More importantly though you are able to animate the vector field rotation. This usually creates a lot more interesting effects than a static vector field. Use ParticleVectorFieldSettings::rotationRate to specify the rate of rotation of the field for each axis in degrees.

// Rotate by 90 degrees each second
gpuSimSettings.vectorField.rotationRate = Vector3(0.0f, 90.0f, 0.0f);

Intensity & tightness

You scale down the intensity of the forces/velocities of the vector field through the ParticleVectorFieldSettings::intensity field.

ParticleVectorFieldSettings::tightness determines how closely should the particles follow the vector field. When set of 1 the particle velocity will be inherited directly from the vector field every frame of the simulation. When set to 0 the vector field will only apply force while the velocity will be integrated normally.

gpuSimSettings.vectorField.intensity = 3.0f;
gpuSimSettings.vectorField.tightness = 0.0f;


Finally, you can make a vector field repeat infinitely along a certain axis. You can imagine this as a series of cubes placed to one another along the specified axis - once a particle leaves one cube it is immediately affected by another.

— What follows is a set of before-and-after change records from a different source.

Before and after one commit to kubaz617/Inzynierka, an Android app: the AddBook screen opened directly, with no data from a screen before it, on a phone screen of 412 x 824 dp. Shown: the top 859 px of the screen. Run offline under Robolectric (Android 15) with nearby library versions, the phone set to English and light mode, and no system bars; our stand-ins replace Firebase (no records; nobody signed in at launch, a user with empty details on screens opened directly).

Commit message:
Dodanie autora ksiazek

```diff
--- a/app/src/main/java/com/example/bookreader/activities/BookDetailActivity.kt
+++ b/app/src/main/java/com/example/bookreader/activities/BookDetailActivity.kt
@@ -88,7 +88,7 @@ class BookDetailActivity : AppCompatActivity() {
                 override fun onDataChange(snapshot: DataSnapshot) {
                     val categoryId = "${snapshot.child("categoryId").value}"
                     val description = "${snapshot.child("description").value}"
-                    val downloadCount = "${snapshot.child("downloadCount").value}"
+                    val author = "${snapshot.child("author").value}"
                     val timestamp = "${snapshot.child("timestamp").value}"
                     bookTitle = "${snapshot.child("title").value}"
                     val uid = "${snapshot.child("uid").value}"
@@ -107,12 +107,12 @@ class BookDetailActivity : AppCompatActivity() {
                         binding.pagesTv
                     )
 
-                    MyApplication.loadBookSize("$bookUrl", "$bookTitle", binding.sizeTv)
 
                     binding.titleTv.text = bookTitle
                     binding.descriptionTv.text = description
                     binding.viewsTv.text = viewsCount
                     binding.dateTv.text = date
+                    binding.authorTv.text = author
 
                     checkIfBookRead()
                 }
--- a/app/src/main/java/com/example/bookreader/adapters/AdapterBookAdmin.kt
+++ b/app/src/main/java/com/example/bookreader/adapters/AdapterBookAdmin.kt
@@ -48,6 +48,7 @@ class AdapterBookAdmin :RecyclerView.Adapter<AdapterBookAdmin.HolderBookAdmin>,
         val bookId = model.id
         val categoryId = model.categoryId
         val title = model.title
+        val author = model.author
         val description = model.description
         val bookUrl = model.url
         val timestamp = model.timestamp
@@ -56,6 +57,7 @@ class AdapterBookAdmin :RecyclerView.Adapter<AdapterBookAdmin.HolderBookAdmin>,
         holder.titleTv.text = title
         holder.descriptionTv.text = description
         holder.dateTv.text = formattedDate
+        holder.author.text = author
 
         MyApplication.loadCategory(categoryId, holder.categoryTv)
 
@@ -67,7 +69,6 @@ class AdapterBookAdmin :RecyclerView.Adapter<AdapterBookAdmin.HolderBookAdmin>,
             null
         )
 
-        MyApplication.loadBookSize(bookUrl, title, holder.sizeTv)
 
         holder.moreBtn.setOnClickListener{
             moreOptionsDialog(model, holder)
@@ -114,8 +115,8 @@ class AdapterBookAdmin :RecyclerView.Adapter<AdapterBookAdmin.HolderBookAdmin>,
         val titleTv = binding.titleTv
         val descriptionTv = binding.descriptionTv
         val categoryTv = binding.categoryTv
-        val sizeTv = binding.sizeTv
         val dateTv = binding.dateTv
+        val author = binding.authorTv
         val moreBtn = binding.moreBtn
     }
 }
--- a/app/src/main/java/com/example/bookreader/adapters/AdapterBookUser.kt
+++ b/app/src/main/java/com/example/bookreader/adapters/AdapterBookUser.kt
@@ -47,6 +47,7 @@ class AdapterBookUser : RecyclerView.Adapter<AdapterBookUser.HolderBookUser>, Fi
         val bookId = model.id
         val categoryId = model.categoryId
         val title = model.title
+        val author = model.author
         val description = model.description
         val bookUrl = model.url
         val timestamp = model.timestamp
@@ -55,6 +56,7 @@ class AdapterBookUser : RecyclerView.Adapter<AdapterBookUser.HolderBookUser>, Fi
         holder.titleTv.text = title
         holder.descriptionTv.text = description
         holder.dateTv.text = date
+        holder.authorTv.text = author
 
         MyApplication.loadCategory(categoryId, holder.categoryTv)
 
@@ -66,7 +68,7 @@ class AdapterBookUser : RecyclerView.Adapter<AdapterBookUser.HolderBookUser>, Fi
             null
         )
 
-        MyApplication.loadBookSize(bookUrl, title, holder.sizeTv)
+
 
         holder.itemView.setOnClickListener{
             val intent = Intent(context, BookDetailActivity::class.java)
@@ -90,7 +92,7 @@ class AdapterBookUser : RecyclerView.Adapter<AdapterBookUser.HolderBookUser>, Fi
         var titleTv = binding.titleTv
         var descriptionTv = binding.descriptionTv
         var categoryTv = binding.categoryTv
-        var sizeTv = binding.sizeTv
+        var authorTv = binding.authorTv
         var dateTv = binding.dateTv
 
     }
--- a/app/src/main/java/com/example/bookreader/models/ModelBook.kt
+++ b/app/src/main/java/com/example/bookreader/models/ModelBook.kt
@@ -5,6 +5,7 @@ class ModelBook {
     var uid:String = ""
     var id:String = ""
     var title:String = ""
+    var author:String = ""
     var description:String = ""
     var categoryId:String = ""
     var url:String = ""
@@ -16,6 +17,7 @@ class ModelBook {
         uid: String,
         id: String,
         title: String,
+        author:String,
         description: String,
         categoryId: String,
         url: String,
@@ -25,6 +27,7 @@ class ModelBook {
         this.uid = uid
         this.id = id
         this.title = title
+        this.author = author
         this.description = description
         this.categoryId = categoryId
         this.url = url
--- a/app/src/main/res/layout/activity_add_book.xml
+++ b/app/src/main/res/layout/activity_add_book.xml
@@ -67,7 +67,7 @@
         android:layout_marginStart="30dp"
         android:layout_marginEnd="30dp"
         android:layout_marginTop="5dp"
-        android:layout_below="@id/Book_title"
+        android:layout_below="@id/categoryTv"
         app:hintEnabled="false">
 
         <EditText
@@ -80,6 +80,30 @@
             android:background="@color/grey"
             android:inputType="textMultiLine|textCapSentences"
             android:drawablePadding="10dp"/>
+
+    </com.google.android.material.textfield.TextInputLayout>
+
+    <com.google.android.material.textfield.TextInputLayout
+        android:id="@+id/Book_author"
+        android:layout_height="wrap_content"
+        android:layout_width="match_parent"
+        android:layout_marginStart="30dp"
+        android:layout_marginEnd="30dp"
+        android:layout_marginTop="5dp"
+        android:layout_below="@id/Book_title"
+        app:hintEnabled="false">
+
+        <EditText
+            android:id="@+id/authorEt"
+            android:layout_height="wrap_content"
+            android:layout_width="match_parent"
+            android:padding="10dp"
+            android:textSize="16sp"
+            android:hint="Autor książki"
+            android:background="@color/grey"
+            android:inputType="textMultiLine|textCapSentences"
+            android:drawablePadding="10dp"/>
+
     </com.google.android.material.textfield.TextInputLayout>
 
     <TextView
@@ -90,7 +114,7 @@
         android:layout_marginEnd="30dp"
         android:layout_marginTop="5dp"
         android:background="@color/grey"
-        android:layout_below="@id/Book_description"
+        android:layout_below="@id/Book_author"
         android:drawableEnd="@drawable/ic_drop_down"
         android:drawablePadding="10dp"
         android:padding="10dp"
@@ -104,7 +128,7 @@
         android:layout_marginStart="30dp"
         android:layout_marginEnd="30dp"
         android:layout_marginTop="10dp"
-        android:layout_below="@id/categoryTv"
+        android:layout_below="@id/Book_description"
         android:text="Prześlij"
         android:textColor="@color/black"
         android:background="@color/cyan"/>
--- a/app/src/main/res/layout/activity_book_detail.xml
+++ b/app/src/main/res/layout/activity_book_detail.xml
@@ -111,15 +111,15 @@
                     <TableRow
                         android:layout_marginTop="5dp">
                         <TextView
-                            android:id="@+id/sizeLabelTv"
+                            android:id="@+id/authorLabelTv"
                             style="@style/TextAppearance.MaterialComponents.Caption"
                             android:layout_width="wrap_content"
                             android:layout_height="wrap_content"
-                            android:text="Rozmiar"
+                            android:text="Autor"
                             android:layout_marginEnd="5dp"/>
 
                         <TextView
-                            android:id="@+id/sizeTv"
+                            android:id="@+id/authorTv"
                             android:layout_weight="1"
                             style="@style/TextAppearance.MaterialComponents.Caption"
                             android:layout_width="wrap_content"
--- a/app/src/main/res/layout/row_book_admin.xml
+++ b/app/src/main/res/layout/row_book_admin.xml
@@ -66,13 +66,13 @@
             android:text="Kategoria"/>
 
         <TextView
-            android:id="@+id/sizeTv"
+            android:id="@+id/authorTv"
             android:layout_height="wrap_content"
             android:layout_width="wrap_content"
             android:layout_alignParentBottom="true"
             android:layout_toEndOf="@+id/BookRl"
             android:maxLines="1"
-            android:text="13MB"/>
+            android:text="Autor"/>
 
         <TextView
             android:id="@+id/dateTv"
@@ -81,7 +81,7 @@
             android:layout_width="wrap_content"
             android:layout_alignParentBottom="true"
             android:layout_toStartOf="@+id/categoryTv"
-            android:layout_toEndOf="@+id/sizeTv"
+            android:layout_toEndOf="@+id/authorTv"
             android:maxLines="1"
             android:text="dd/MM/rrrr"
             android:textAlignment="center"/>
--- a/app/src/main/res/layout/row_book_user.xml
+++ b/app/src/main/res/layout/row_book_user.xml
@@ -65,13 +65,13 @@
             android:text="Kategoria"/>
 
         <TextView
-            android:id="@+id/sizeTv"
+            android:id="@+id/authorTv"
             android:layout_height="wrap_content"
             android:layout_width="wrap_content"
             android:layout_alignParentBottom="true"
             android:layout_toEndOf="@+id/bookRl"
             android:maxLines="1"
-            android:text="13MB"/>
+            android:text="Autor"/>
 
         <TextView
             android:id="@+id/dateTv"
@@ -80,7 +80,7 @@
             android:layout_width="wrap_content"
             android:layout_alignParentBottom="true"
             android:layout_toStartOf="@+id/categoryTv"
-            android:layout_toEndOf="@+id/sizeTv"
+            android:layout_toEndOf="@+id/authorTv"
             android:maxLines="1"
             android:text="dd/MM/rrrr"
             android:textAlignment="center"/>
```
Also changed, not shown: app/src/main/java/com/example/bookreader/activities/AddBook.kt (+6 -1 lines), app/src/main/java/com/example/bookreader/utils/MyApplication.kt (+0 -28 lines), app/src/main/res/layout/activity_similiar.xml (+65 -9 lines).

Tiling in all three dimensions means the particle can never escape the effects of a vector field.

Use ParticleVectorFieldSettings::tilingX, ParticleVectorFieldSettings::tilingY, ParticleVectorFieldSettings::tilingZ to enable/disable tiling.

// Tile along the ground plane
gpuSimSettings.vectorField.tilingX = true;
gpuSimSettings.vectorField.tilingZ = true;